Task objective: Search the records below for the word "LIVE". Copy each line where it occurs.

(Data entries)
== Segment start ==
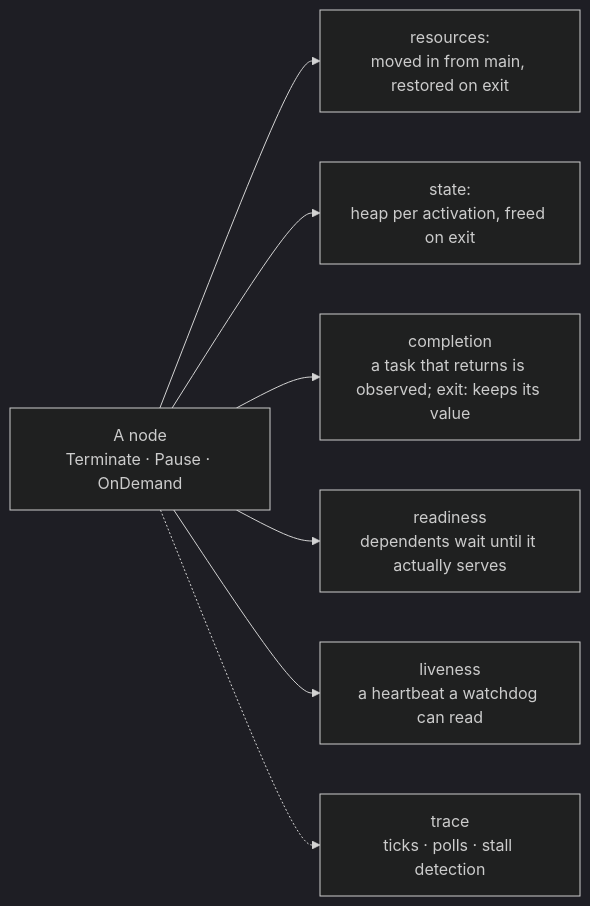
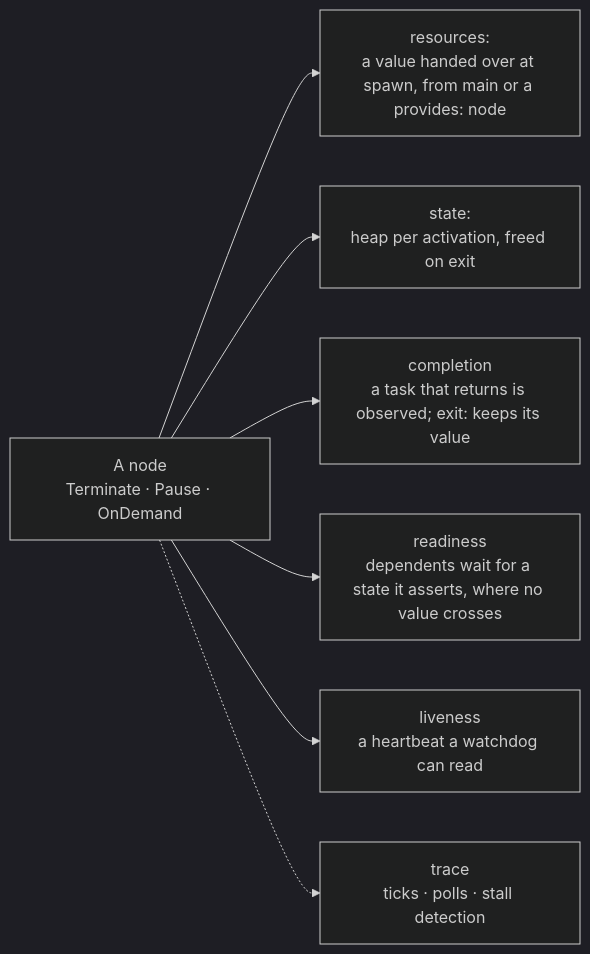
The third of 3 diagrams in README.md (cedrivard/embassy-supervisor), drawn with Mermaid (dark theme) before and after one commit. The commit also changed other lines of this file and 275 other files, not shown here.

````diff
--- a/README.md
+++ b/README.md
@@ -135,17 +137,17 @@
 ```mermaid
 flowchart LR
     NODE["A node<br/>Terminate · Pause · OnDemand"]
-    RES["resources:<br/>moved in from main, restored on exit"]
+    RES["resources:<br/>a value handed over at spawn, from main or a provides: node"]
     STATE["state:<br/>heap per activation, freed on exit"]
     DONE["completion<br/>a task that returns is observed; exit: keeps its value"]
-    READY["readiness<br/>dependents wait until it actually serves"]
+    READY["readiness<br/>dependents wait for a state it asserts, where no value crosses"]
     LIVE["liveness<br/>a heartbeat a watchdog can read"]
     TRACE["trace<br/>ticks · polls · stall detection"]
 
     NODE --> RES
     NODE --> STATE
     NODE --> DONE
     NODE --> READY
     NODE --> LIVE
     NODE -.-> TRACE
 ```
````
== Segment end ==
Your response:
     LIVE["liveness<br/>a heartbeat a watchdog can read"]
     NODE --> LIVE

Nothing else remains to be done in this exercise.